Set down each entry exactly; omit images.

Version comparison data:
· · ·
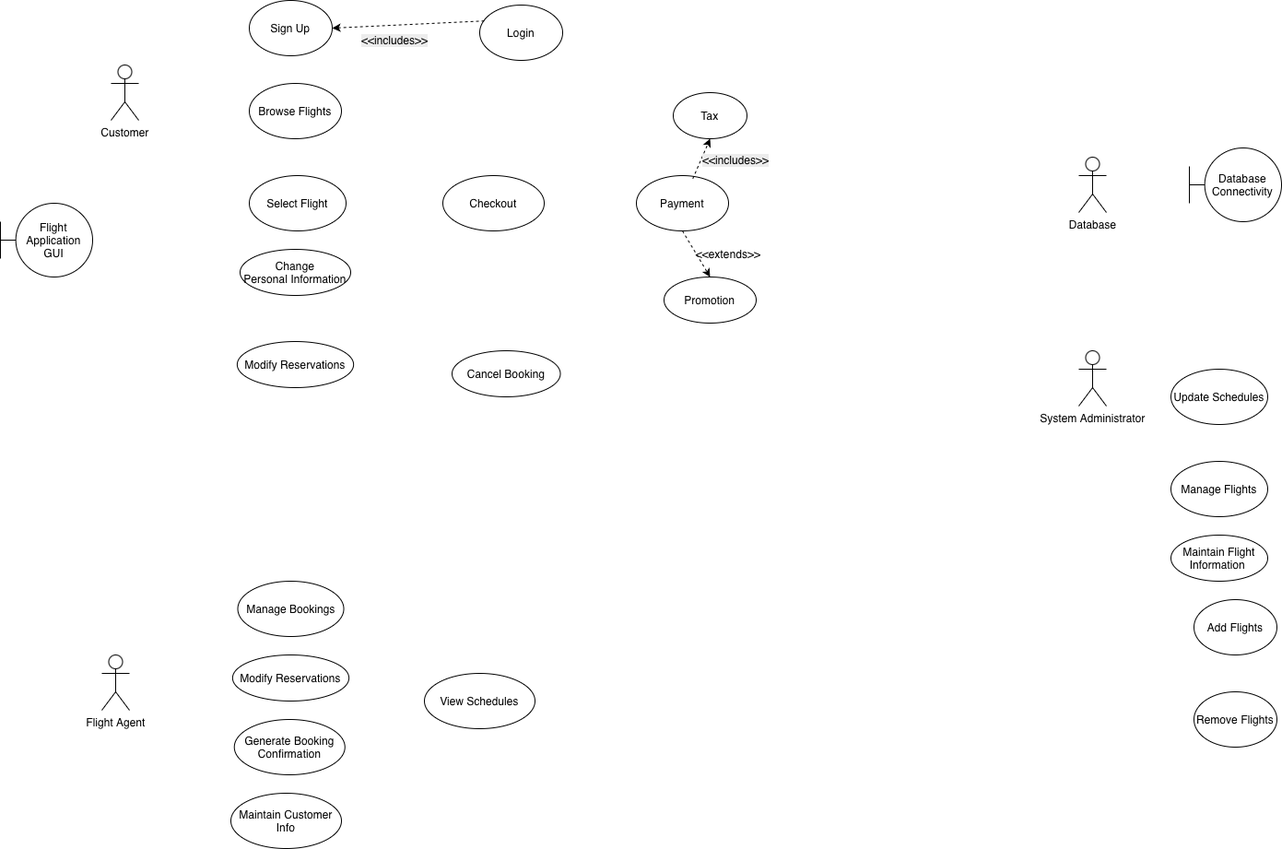
Before: SystemUseCaseDiagram.drawio.png, a diagram exported from draw.io (aditi-j25/Flight_Flow_Reservation_System). Source tidied: cells renumbered, new cells last; positions are measured from the earlier drawing's top-left corner, leaving out a move shared by most shapes.
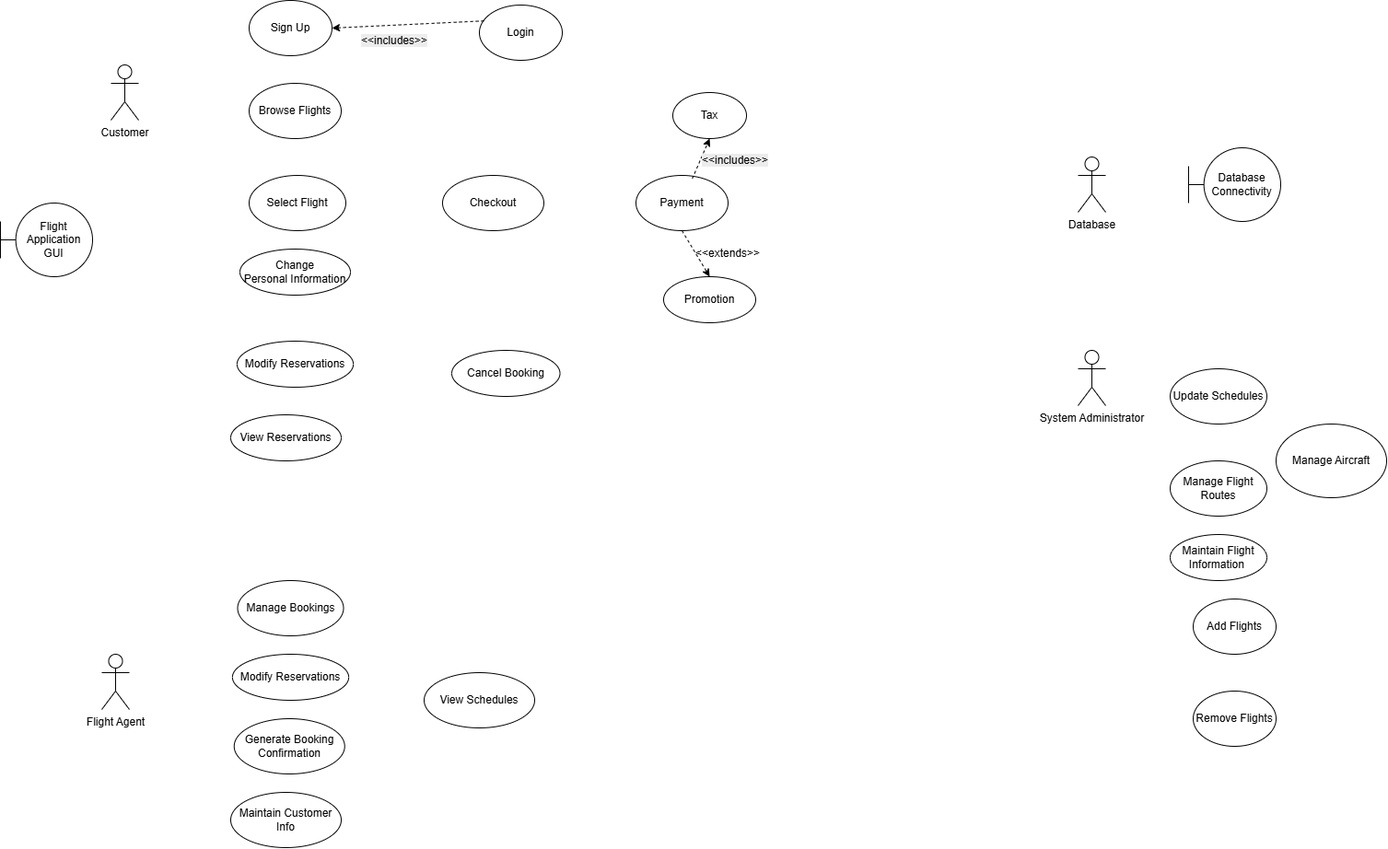
After the change.

Diff of the diagram source:
```diff
@@ -50,7 +50,7 @@
     <mxCell id="17" value="Flight Agent" style="shape=umlActor;verticalLabelPosition=bottom;verticalAlign=top;html=1;" parent="1" vertex="1">
       <mxGeometry x="110" y="710" width="30" height="60" as="geometry" />
     </mxCell>
-    <mxCell id="18" value="Manage Flights" style="ellipse;whiteSpace=wrap;html=1;" parent="1" vertex="1">
+    <mxCell id="18" value="Manage Flight Routes" style="ellipse;whiteSpace=wrap;html=1;" parent="1" vertex="1">
       <mxGeometry x="1270" y="500" width="105" height="60" as="geometry" />
     </mxCell>
     <mxCell id="19" value="Update Schedules" style="ellipse;whiteSpace=wrap;html=1;" parent="1" vertex="1">
@@ -101,5 +101,11 @@
     <mxCell id="34" value="Modify Reservations" style="ellipse;whiteSpace=wrap;html=1;" parent="1" vertex="1">
       <mxGeometry x="256.9" y="370" width="126.2" height="50" as="geometry" />
     </mxCell>
+    <mxCell id="35" value="View Reservations" style="ellipse;whiteSpace=wrap;html=1;" parent="1" vertex="1">
+      <mxGeometry x="250" y="450" width="120" height="50" as="geometry" />
+    </mxCell>
+    <mxCell id="36" value="Manage Aircraft" style="ellipse;whiteSpace=wrap;html=1;" parent="1" vertex="1">
+      <mxGeometry x="1385" y="460" width="120" height="80" as="geometry" />
+    </mxCell>
   </root>
 </mxGraphModel>
```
· · ·
## RESPONSE TO THIS TASK
Before: SystemUseCaseDiagram.drawio.png, a diagram exported from draw.io (aditi-j25/Flight_Flow_Reservation_System). Source tidied: cells renumbered, new cells last; positions are measured from the earlier drawing's top-left corner, leaving out a move shared by most shapes.
After the change.

Diff of the diagram source:
```diff
@@ -50,7 +50,7 @@
     <mxCell id="17" value="Flight Agent" style="shape=umlActor;verticalLabelPosition=bottom;verticalAlign=top;html=1;" parent="1" vertex="1">
       <mxGeometry x="110" y="710" width="30" height="60" as="geometry" />
     </mxCell>
-    <mxCell id="18" value="Manage Flights" style="ellipse;whiteSpace=wrap;html=1;" parent="1" vertex="1">
+    <mxCell id="18" value="Manage Flight Routes" style="ellipse;whiteSpace=wrap;html=1;" parent="1" vertex="1">
       <mxGeometry x="1270" y="500" width="105" height="60" as="geometry" />
     </mxCell>
     <mxCell id="19" value="Update Schedules" style="ellipse;whiteSpace=wrap;html=1;" parent="1" vertex="1">
@@ -101,5 +101,11 @@
     <mxCell id="34" value="Modify Reservations" style="ellipse;whiteSpace=wrap;html=1;" parent="1" vertex="1">
       <mxGeometry x="256.9" y="370" width="126.2" height="50" as="geometry" />
     </mxCell>
+    <mxCell id="35" value="View Reservations" style="ellipse;whiteSpace=wrap;html=1;" parent="1" vertex="1">
+      <mxGeometry x="250" y="450" width="120" height="50" as="geometry" />
+    </mxCell>
+    <mxCell id="36" value="Manage Aircraft" style="ellipse;whiteSpace=wrap;html=1;" parent="1" vertex="1">
+      <mxGeometry x="1385" y="460" width="120" height="80" as="geometry" />
+    </mxCell>
   </root>
 </mxGraphModel>
```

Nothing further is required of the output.